It’s taken 10 years and €250m but finally, on May 6, Dijon’s Cité internationale de la gastronomie et du vin will open its doors to visitors for the first time.
On the site of the former Hôtel-Dieu, which dates back to the 13th-century, visitors will be able to explore the cultural centre alongside such delights as the Ferrandi Paris School, the wine school of the Bureau Interprofessionnel des Vins de Bourgogne, a gourmet book store, food shops and cinemas.
The Cité marks the start of the Route des Grands Crus, which forms part of the Valley of Gastronomy which extends all the way to Marseille.
Dijon mayor François Rebsamen said: “On what could have been a wasteland in the heart of the city, Dijon gives a new future to its history, through a project of which nothing from the urban, heritage, cultural, touristic, gastronomic and wine worlds has been left out.”
The Cité internationale de la gastronomie et du vin is spread out around 1,750 m2 of exhibition spaces which aim to celebrate and explore the Gastronomic Meal of the French which, in 2010, was added to the Unesco list of intangible cultural heritage, as well as the wines of Burgundy.
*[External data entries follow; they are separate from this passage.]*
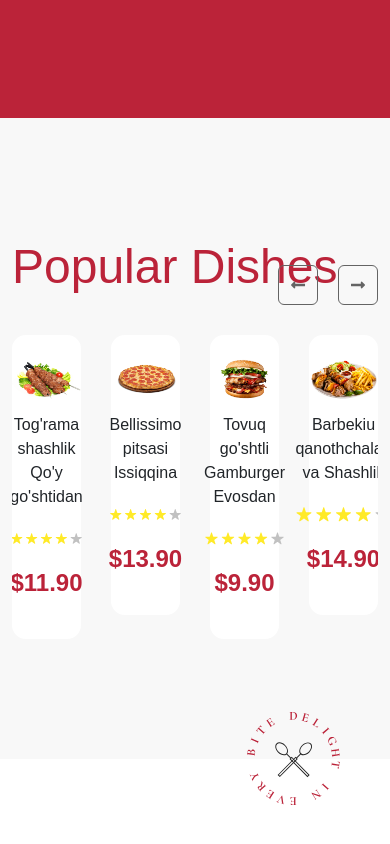
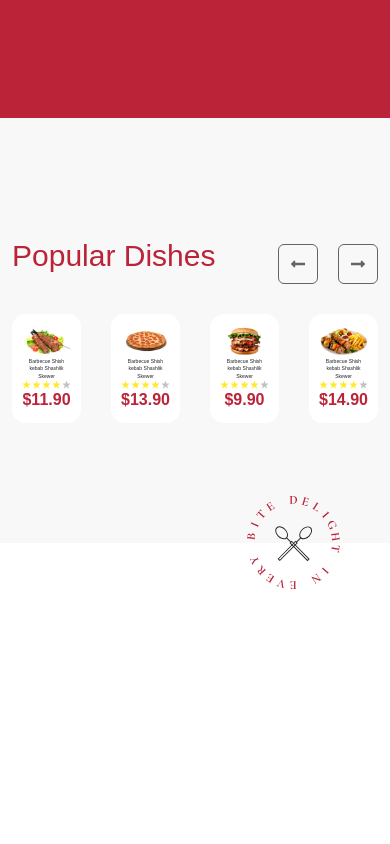
Before and after one commit to OutisDeveloper/exam-2-38423356434, a plain HTML site: page index.html in a window 390 px wide. Shown: the part 932-1776 px from the top of the page. Drawn offline with nearby package versions, Linux system fonts and the light colour scheme; a web font is replaced by a local one.

Commit message:
sec-2-endd

```diff
--- a/index.html
+++ b/index.html
@@ -205,7 +205,6 @@
 
     <!-- main-home -->
     <main id="home__main">
-
       <!-- home_section -->
       <section id="home_page__home">
         <div class="container-xxl">
@@ -245,15 +244,17 @@
           </div>
           <div class="row carousel__contents">
             <div class="col-md-12">
-              <div class="owl-carousel staff-list d-flex g-col-1">
+              <div class="owl-carousel staff-list d-flex">
                 <div class="single-staff-item">
                   <img
+                    class="ss_item"
                     src="./assets/images/first-page/sec-2-1-min.png"
                     alt=""
                   />
                   <div class="staff-meta">
                     <p class="text-center">
-                      Tog'rama shashlik<br />Qo'y go'shtidan
+                      Barbecue Shish kebab Shashlik <br />
+                      Skewer
                     </p>
                     <img
                       src="./assets/images/first-page/sec-2-star.svg"
@@ -268,7 +269,10 @@
                     alt=""
                   />
                   <div class="staff-meta">
-                    <p class="text-center">Bellissimo pitsasi<br />Issiqqina</p>
+                    <p class="text-center">
+                      Barbecue Shish kebab Shashlik <br />
+                      Skewer
+                    </p>
                     <img
                       src="./assets/images/first-page/sec-2-star.svg"
                       alt="star"
@@ -283,7 +287,8 @@
                   />
                   <div class="staff-meta">
                     <p class="text-center">
-                      Tovuq go'shtli Gamburger<br />Evosdan
+                      Barbecue Shish kebab Shashlik <br />
+                      Skewer
                     </p>
                     <img
                       src="./assets/images/first-page/sec-2-star.svg"
@@ -299,7 +304,8 @@
                   />
                   <div class="staff-meta">
                     <p class="text-center">
-                      Barbekiu qanothchalari<br />va Shashlik
+                      Barbecue Shish kebab Shashlik <br />
+                      Skewer
                     </p>
                     <img
                       src="./assets/images/first-page/sec-2-star.svg"
@@ -314,7 +320,10 @@
                     alt=""
                   />
                   <div class="staff-meta">
-                    <p class="text-center">Bellissimo pitsasi<br />Issiqqina</p>
+                    <p class="text-center">
+                      Barbecue Shish kebab Shashlik <br />
+                      Skewer
+                    </p>
                     <img
                       src="./assets/images/first-page/sec-2-star.svg"
                       alt="star"
@@ -330,11 +339,8 @@
       <!-- home_menu -->
 
       <!-- ap-tab-menu -->
-      <section id="home__tab_menu">
-
-      </section>
+      <section id="home__tab_menu"></section>
       <!-- ap-tab-menu -->
-
     </main>
     <!-- main-home -->
 
--- a/sass/pages/_home.scss
+++ b/sass/pages/_home.scss
@@ -96,12 +96,12 @@ $black: black;
   background-color: $primary-bgcolor;
 }
 #home__menu {
+  background-color: $sec2bg;
   .container-xxl {
     position: relative;
     padding-top: 120px;
     padding-bottom: 120px;
   }
-  background-color: $sec2bg;
   #sec-2-last {
     width: 93px;
     position: absolute;
@@ -165,9 +165,9 @@ $black: black;
         .staff-meta {
           p {
             margin-top: 10px;
-            margin-bottom: 20px;
           }
           img {
+            margin-top: 20px;
             height: 20px;
             background-color: transparent;
             margin-bottom: 20px;
@@ -184,7 +184,63 @@ $black: black;
       }
     }
   }
+  @media (max-width: 850px) {
+    .single-staff-item {
+      padding: 0 !important;
+      padding: 10px !important;
+      .staff-meta {
+        p {
+          font-size: 12px;
+        }
+        img {
+          height: 15px !important;
+        }
+        h5 {
+          font-size: 24px;
+        }
+      }
+    }
+    .single-staff-item * {
+      padding: 0 !important;
+      margin: 0 !important;
+    }
+
+    & .carousel__caption {
+      h3 {
+        font-size: 32px;
+      }
+    }
+  }
+  @media (max-width: 500px) {
+    .single-staff-item {
+      padding: 0 !important;
+      padding: 10px !important;
+      .staff-meta {
+        p {
+          font-size: 5px;
+          width: 100% !important;
+        }
+        img {
+          height: 10px !important;
+        }
+        h5 {
+          font-size: 16px !important;
+        }
+      }
+    }
+    .single-staff-item * {
+      padding: 0 !important;
+      margin: 0 !important;
+    }
+
+    & .carousel__caption {
+      h3 {
+        font-size: 30px;
+      }
+    }
+  }
 }
+
 #home__tab_menu {
   background-color: $white;
   padding-top: 500px;
```
Also changed, not shown: css/main.css, 1 other file.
La Cave de la Cité will offer visitors a unique personalised tasting experience with a daily offer of 250 wines by the glass amidst more than 3,000 wines from all over the world, including star billing given, of course, to Burgundy wines.